Exploring Dublin today, no blarney! It’s port #3 on the Emerald Isles cruise on Viking Sky.
A Day in Dublin
Welcome to Dublin, a lively capital city that’s as intimate as a village and as friendly as your local Irish pub! With its seamless blend of classic visitor sights, excellent social scene and the natural playgrounds of Dublin Bay and the Dublin Mountains framing it on all sides, this laid-back city is an adventure in itself. Dublin is all about the muse behind the music, the craic, and, of course, the people! Dublin has been named Europe’s friendliest city twice by TripAdvisor for good reason.
There’s plenty to see and do in Dublin: Trinity College and the Book Of Kells, Dublin Castle, St. Patrick’s and Christ Church Cathedrals, The Guinness Storehouse, Kilmainham Gaol and The Irish Emigration Museum and Little Museum of Dublin along with several others. Of course, you will want to cross Ha’Penney Bridge, officially, Liffey Bridge, which has a long, controversial history. Dublin is also home to a fabulous zoo, which is located in Phoenix Park, one of the many spectacular city parks around town. These are all must-do’s in Dublin.
Dublin offers so many “main stream” attractions but if you’re looking for the adventure of being off the beaten path consider yourself blessed with the Luck of the Irish! Here’s your ticket to the road less traveled:
Silent Disco: Whether you enjoy dancing or can’t stand the thought of it, a silent disco is a Dublin bucket list “must do.” During a silent disco, each person is given a set of headphones to dance to their own music. The result? A hilarious and semi-awkward milieu of people dancing to the beat of their own headphones. Your moves may not match your partner’s rhythm, but the resulting laughter will make the adventure more than worth it.
The Long Room: Although a prominent attraction, The Long Room doesn’t seem to get nearly enough attraction as it deserves. It’s located in the main room of the Old Library in Trinity College just after you go through The Book of Kells tour. Filled with 200,000 books and 14 sculpted head busts, the Long Room transports you to a different place in time. It also contains one of the few remaining copies of the 1916 Proclamation of the Irish Republic.
Howth: The Irish Sea isn’t exactly known for its temperate waters, but if you take the trip to Howth, you’ll find it worth the chattering teeth. Howth is a fishing and yachting port located about 40 minutes away from the city centre. On any given day, it sports fantastic views and nature paths along its coastal cliffs. On the weekends it also hosts an Irish Farmers’ Market with everything from fine chocolate and jewelry to music and fresh seafood. If you find the time and have the sun, take a trek down the cliff stairs and onto the shore. A plunge into the water is refreshing and taking a swim might just land you with a family of seals.

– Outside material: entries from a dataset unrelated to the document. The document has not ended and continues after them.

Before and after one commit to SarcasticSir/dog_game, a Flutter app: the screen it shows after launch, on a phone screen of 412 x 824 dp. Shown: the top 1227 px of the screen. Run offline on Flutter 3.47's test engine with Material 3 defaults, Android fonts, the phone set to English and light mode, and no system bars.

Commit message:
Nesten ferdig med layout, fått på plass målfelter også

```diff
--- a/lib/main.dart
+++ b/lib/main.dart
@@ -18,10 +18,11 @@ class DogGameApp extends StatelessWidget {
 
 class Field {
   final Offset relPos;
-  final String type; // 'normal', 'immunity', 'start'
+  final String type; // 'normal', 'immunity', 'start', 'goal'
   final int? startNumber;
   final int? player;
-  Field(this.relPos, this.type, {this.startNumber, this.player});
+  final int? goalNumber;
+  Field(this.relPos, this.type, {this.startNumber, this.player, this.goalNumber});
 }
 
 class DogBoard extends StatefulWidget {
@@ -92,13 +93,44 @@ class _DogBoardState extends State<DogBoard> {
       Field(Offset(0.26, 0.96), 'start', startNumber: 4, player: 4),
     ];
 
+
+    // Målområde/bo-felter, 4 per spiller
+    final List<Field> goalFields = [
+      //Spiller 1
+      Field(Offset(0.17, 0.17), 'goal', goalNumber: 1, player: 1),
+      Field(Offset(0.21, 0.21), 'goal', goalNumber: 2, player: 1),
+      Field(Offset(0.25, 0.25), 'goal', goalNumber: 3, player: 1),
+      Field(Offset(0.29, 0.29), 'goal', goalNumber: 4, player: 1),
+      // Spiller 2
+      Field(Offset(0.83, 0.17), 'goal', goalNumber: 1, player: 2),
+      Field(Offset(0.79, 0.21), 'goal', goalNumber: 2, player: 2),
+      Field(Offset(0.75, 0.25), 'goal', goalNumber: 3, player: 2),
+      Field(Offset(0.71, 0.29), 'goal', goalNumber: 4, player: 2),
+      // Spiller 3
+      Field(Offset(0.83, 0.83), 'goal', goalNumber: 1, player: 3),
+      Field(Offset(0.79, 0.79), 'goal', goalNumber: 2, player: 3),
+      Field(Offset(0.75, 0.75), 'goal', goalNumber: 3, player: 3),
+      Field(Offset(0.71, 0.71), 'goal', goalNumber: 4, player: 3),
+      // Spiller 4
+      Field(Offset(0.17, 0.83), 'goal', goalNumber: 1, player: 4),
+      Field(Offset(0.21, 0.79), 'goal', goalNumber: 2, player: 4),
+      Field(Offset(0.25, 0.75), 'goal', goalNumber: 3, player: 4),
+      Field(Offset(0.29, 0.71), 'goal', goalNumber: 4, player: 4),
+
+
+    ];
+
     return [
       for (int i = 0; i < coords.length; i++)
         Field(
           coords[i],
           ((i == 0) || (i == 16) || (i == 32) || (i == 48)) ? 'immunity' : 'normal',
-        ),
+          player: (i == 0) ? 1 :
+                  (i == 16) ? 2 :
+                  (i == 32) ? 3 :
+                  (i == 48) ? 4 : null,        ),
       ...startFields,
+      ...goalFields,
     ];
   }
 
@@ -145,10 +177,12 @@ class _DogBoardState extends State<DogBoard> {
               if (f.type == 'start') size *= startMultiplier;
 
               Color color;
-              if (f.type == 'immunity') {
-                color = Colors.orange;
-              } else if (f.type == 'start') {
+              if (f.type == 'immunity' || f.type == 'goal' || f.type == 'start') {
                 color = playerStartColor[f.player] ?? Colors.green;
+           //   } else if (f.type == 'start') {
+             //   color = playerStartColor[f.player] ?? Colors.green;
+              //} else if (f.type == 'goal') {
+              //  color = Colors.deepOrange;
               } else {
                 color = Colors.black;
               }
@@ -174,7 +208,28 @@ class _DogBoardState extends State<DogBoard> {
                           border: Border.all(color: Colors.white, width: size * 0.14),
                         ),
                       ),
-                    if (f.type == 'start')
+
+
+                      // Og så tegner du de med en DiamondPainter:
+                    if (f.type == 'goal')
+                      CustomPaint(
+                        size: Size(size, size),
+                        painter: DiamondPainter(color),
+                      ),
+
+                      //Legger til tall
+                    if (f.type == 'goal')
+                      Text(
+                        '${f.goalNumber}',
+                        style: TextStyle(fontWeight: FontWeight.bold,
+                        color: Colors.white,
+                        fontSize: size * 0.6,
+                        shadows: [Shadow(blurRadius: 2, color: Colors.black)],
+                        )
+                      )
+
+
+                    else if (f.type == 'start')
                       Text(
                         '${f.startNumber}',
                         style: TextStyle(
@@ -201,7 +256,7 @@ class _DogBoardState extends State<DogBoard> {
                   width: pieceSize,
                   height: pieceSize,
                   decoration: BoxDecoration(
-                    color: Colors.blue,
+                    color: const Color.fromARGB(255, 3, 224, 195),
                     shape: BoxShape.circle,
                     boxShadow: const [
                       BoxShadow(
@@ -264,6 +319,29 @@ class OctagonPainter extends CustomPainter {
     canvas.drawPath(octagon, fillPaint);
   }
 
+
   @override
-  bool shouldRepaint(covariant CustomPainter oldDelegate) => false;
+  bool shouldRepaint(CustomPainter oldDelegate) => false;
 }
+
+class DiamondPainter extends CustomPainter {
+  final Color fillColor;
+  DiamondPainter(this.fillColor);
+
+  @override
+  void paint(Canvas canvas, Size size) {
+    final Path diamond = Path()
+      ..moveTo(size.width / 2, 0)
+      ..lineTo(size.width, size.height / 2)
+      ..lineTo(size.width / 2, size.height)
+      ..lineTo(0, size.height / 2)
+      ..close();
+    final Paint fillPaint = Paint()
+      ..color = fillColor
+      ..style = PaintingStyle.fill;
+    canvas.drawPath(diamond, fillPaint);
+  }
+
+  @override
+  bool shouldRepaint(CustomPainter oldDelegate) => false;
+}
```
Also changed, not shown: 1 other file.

The Forty Foot: A 10-15 minute trip on the DART will bring you to Dalkey: a suburb and seaport located in County Dublin. It has wonderful restaurants and spectacular views of the coast, and a jump site called “Forty Foot.” No, it is not a 40-foot cliff and no, the water is not 40 feet deep! Instead it’s a cluster of large rocks protruding from the ocean where families and friends gather to courageously jump into Dalkey’s waters. The experience is rewarding, refreshing and most importantly fun!
Kayaking on the Liffey: While you may want to avoid taking a dip in the Liffey, kayaking along the river which flows through the center of town is a perfect way of seeing all that Dublin has to offer. It may seem like a touristy thing to do, however Dubliners frequent the water with their kayaks. Book a guided tour through one of Dublin’s many companies or rent a kayak and make the journey your own (which is what Q would do).
Take in a GAA Game: You may not know what “GAA” stands for, or know that Gaelic Football is the Irish equivalent to America’s football or soccer, but go to a GAA match if you can. GAA players are all volunteers who maintain jobs to support their families while training long, hard hours to play in the amateur sport. This much-loved sport will show you the full extent of Irish spirit. You can purchase game tickets for about €15-30 at the office on Dorset Street Lower.
Horseback Riding on the Coast: Even if you’re not a particularly skilled rider, you can still enjoy all that the Dublin coast has to offer from the comfy (ok, sometimes not so comfy) back of a horse. Ireland is home to many horse and pony breeders. Search for a County Dublin barn that offers day rides. You’ll find a wide range of times, locations and noble steeds to suit your interests and your pace. (Knights – and damsels in distress – not included.)
Recently, the College Green area of Dublin was converted to a “pedestrian-only” area. Close to Trinity College and other “Must-Sees” in Dublin, you will find wonderful shopping, street entertainers, pubs, restaurants, and more. Grafton Street is especially nice.
Enjoy A Day in Dublin. It’s time to say goodbye for now.
Hasta la bye bye!
Dee Serkin is a travel writer who specializes in destinations, culture, travel tips and advice. She is dedicated to inspiring travel in all and loves to share her adventures with others. Contact her at [email protected] or visit her site at https://travelovers.us